(What you have to do) From the data that follows, report how many lines hold the string "localhost", giving only the number.

BEGIN Data to use

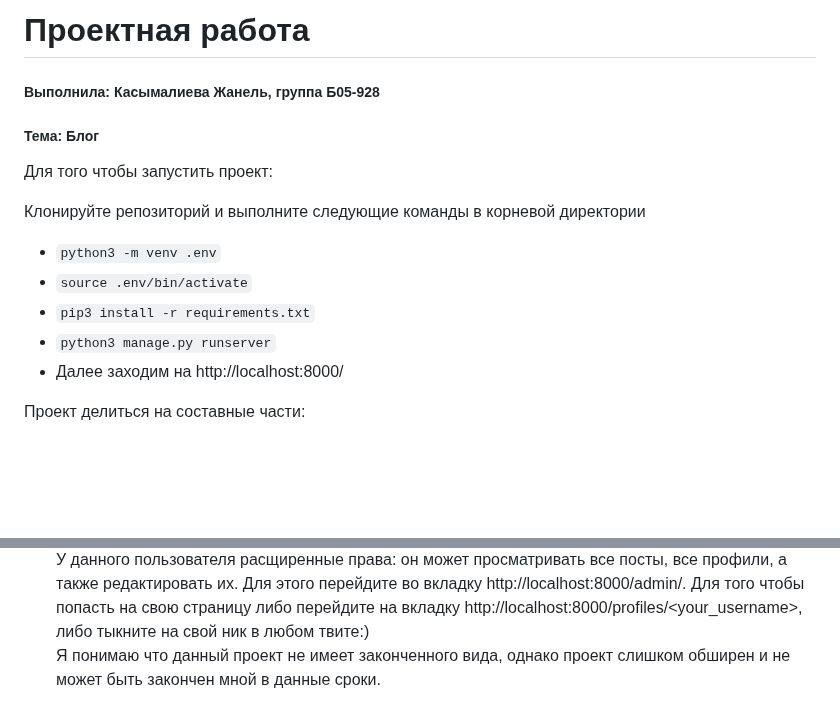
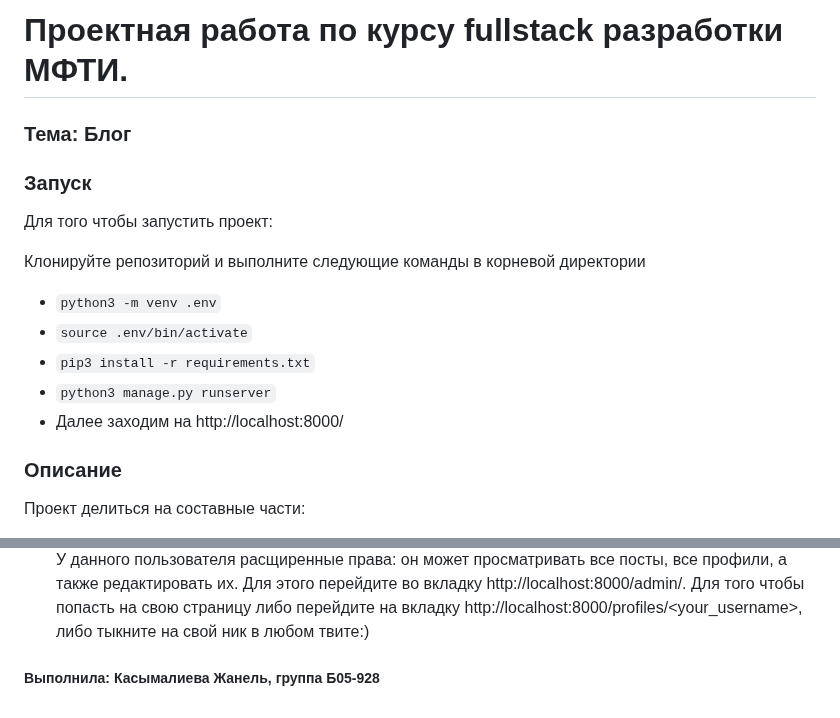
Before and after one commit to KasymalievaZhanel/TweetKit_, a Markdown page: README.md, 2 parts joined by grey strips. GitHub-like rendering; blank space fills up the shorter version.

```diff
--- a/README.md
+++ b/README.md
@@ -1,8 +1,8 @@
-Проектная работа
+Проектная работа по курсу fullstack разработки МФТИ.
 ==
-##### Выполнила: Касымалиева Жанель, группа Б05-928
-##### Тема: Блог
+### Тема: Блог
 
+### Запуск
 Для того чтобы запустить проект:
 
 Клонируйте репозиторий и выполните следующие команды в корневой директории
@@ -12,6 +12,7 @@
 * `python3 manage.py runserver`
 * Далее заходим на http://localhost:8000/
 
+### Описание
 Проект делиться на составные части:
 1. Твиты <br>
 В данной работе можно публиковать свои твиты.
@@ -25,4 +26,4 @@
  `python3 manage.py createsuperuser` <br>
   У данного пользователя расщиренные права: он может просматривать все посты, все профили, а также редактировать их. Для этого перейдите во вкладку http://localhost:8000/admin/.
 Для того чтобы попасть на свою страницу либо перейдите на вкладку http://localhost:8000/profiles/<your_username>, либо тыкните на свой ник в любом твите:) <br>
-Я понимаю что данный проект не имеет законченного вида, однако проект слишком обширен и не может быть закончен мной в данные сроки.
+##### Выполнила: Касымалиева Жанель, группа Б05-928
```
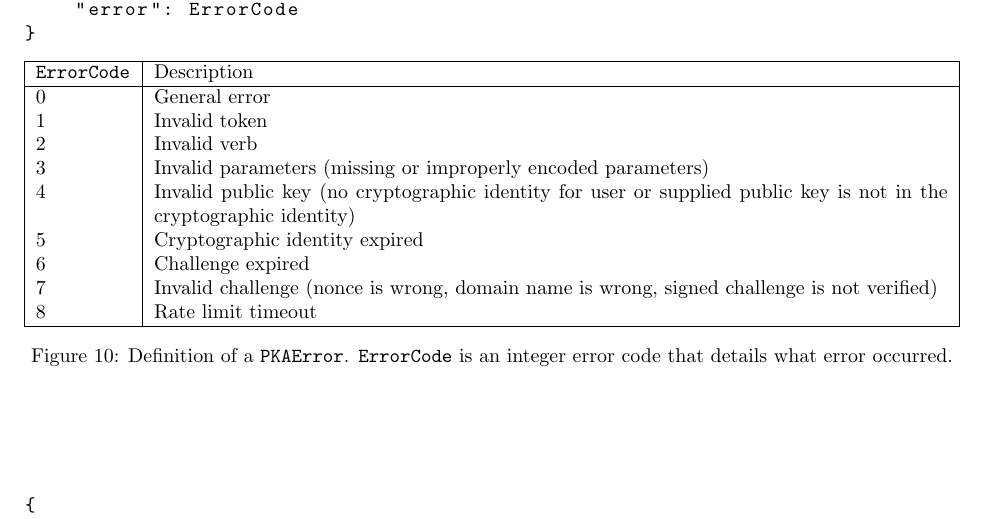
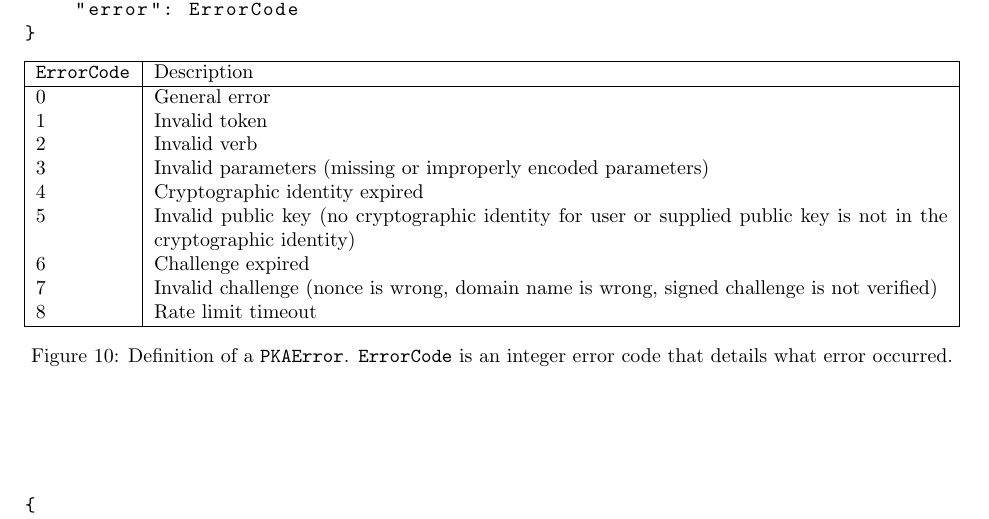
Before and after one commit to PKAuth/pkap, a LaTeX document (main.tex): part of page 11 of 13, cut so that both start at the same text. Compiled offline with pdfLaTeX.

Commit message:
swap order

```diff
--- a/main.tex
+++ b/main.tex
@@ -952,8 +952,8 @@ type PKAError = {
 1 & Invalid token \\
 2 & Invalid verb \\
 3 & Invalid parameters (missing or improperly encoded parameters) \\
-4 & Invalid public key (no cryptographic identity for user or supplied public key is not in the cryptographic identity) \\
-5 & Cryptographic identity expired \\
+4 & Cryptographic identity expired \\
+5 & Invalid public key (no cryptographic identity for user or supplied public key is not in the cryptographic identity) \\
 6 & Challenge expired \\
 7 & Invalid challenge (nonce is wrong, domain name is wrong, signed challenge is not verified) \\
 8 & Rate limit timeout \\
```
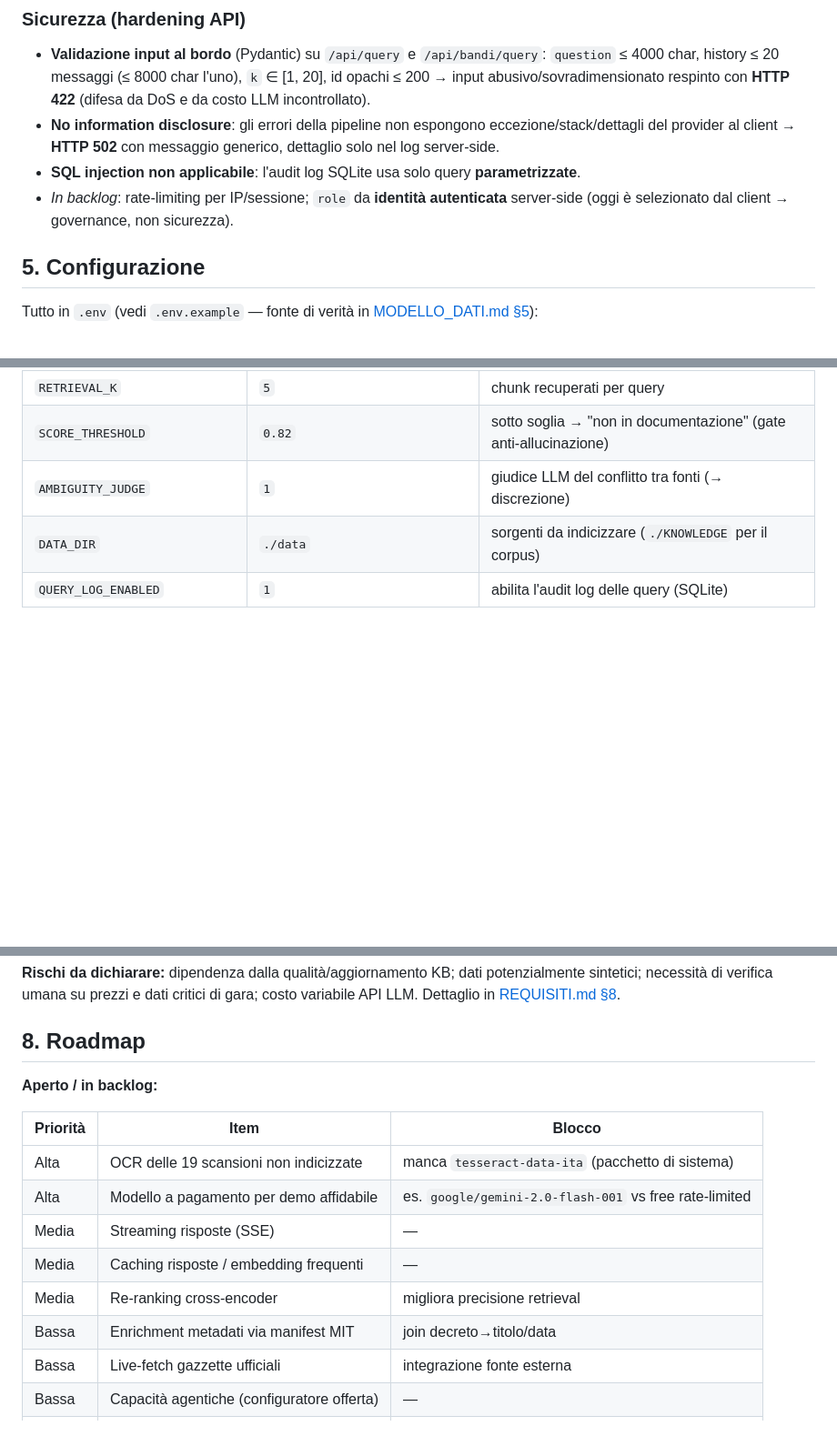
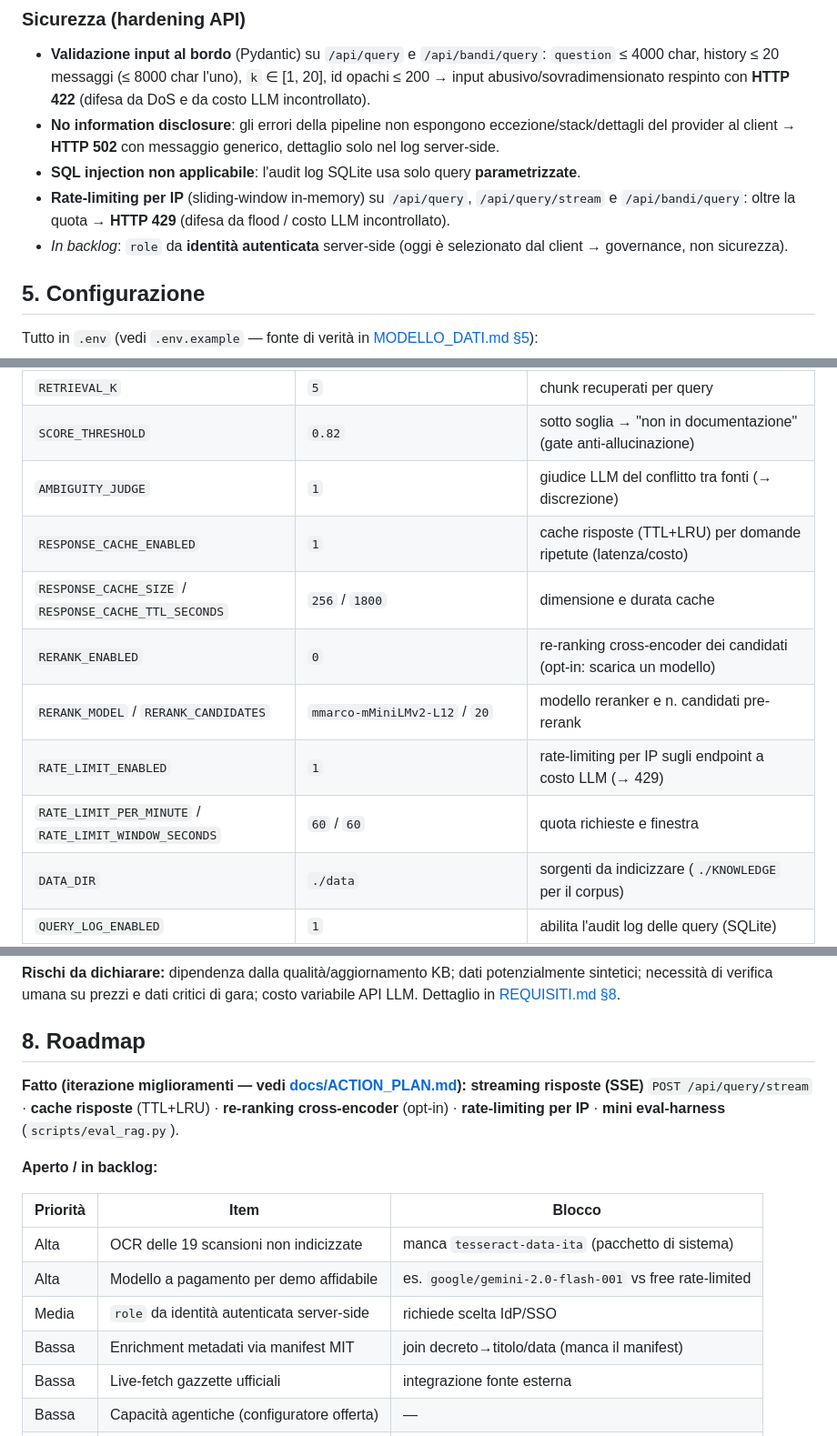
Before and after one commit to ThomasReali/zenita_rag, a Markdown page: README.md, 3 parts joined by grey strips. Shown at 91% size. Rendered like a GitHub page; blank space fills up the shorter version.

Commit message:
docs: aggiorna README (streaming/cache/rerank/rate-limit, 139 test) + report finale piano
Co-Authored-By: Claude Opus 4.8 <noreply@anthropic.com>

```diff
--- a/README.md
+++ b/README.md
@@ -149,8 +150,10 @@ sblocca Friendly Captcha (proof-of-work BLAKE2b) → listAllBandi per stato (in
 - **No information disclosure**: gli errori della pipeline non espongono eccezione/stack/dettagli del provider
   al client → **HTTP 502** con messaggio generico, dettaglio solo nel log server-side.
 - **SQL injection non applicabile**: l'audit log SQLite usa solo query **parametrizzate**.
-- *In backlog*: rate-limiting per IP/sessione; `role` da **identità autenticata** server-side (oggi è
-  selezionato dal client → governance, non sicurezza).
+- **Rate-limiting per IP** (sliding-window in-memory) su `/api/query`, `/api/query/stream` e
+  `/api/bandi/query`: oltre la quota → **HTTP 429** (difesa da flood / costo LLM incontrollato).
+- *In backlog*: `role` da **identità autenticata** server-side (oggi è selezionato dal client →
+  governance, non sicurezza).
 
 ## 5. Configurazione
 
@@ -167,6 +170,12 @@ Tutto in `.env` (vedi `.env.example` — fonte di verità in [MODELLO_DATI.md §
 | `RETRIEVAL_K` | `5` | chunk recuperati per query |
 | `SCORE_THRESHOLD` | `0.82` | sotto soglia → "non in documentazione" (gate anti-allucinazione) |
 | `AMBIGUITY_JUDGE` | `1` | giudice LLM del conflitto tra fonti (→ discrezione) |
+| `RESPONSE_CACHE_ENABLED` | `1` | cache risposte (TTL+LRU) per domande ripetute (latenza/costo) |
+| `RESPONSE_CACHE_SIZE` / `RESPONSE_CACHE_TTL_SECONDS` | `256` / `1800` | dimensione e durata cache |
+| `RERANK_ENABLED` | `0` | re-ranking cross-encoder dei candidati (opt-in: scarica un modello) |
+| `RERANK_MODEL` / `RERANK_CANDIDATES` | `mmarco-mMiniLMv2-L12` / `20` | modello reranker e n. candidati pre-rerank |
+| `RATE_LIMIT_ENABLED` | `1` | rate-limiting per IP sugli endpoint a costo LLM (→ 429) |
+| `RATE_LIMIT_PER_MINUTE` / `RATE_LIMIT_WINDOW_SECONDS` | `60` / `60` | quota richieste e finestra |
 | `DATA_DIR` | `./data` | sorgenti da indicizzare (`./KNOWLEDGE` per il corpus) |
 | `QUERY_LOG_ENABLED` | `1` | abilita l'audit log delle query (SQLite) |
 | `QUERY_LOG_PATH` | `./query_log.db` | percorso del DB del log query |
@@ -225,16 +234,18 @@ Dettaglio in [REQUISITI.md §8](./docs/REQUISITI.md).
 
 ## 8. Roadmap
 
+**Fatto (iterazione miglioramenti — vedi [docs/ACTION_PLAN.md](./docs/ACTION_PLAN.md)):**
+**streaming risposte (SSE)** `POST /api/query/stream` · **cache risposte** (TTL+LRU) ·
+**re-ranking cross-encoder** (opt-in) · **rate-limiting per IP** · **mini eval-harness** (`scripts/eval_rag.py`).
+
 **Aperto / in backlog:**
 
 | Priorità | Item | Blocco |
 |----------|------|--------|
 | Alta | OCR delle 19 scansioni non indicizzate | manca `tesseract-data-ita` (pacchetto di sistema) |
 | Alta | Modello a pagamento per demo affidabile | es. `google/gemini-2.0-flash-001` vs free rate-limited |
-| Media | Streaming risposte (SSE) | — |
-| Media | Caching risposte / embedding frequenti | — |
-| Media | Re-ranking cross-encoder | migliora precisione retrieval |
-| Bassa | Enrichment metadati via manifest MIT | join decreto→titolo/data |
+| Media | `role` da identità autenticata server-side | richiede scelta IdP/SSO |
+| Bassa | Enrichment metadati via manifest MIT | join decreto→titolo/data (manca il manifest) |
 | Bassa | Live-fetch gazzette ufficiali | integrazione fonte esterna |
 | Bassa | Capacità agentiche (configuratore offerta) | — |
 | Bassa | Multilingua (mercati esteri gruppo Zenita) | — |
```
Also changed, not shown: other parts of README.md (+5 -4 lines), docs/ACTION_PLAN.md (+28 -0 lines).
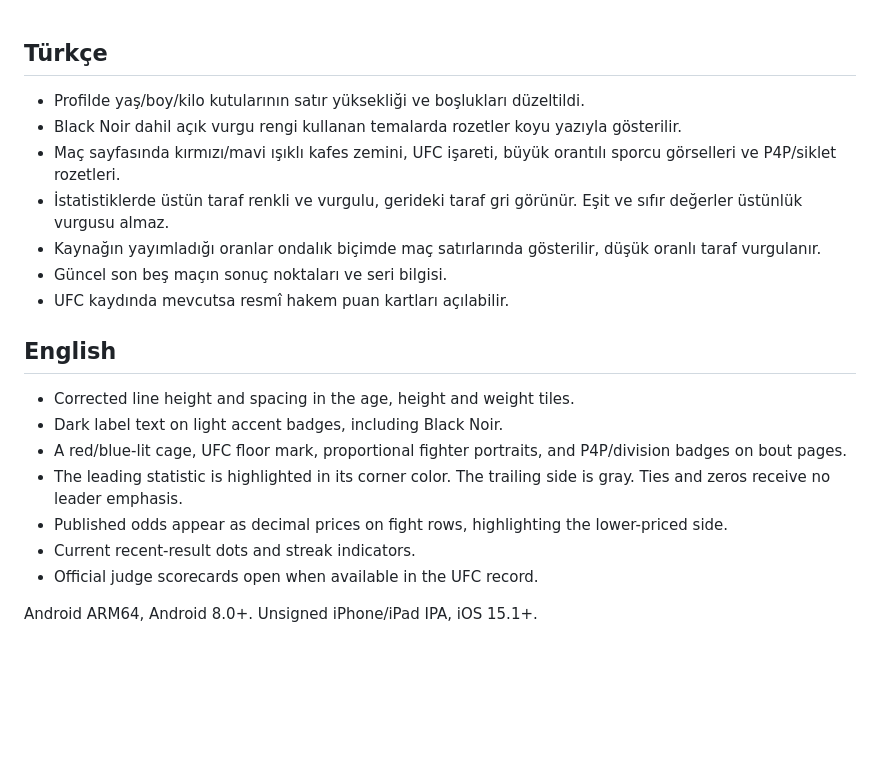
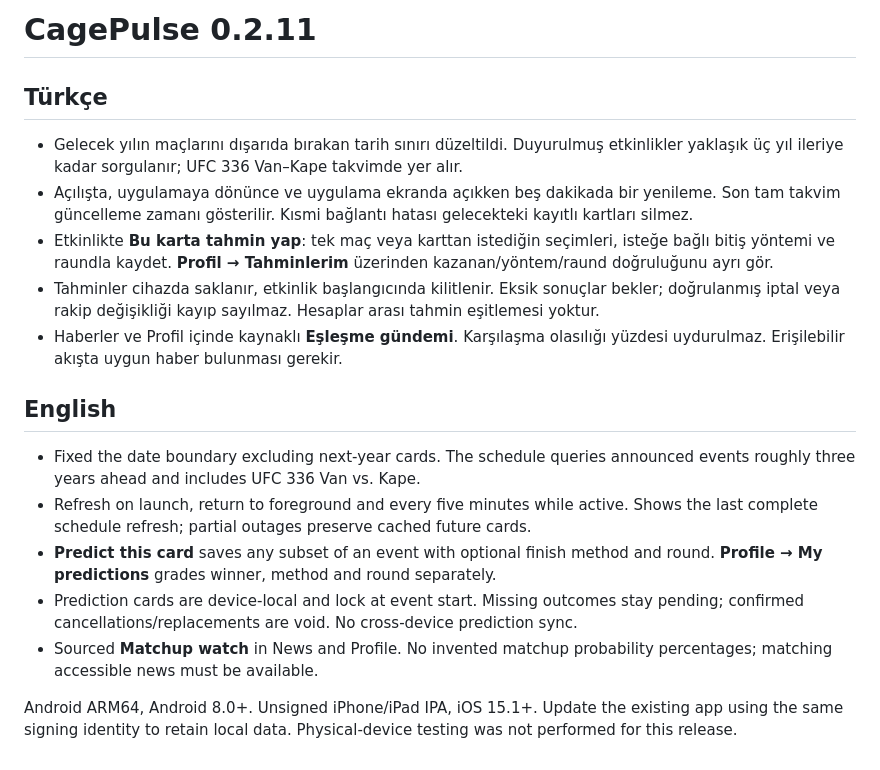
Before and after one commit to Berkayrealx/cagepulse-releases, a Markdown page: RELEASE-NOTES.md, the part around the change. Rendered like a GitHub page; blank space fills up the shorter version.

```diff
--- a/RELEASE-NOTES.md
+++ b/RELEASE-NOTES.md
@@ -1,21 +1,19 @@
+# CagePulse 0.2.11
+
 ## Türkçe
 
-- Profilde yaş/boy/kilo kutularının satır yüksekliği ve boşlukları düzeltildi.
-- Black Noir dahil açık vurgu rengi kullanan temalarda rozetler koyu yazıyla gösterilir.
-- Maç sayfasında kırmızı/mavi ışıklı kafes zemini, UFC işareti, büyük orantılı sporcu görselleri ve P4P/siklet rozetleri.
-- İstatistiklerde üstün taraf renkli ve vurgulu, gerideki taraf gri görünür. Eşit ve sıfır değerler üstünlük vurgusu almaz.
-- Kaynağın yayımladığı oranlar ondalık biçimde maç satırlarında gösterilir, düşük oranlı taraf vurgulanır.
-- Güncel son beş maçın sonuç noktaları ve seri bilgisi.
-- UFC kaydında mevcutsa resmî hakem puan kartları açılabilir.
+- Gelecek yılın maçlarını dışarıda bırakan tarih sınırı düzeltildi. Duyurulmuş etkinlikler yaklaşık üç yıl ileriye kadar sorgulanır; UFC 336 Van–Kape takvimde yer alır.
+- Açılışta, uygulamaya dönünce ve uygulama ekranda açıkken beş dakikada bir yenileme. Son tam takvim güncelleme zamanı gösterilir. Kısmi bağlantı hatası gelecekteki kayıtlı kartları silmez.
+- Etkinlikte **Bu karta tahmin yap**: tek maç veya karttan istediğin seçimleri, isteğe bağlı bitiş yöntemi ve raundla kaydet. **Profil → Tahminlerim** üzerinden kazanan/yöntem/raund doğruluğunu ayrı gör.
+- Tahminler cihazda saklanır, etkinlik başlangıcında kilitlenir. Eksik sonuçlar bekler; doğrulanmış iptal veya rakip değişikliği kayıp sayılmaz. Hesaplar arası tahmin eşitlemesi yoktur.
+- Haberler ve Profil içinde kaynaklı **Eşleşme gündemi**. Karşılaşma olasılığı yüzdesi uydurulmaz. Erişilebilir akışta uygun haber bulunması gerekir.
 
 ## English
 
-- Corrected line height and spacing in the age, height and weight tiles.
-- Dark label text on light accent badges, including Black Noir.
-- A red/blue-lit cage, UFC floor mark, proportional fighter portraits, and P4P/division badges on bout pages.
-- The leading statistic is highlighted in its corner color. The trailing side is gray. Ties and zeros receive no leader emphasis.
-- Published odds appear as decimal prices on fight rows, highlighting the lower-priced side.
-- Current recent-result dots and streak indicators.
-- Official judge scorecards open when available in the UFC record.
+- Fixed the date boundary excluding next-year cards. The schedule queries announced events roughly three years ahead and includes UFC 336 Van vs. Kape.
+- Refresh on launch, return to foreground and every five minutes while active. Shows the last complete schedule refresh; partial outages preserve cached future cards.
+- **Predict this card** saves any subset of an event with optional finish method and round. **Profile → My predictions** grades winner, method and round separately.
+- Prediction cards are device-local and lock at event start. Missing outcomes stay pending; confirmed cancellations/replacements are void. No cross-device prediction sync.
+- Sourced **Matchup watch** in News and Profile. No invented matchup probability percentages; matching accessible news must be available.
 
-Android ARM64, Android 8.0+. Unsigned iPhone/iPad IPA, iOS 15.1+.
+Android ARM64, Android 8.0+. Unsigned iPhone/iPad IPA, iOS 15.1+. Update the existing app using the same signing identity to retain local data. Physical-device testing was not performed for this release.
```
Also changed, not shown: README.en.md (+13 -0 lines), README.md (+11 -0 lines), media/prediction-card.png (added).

END Data to use

(Response to the exercise) 3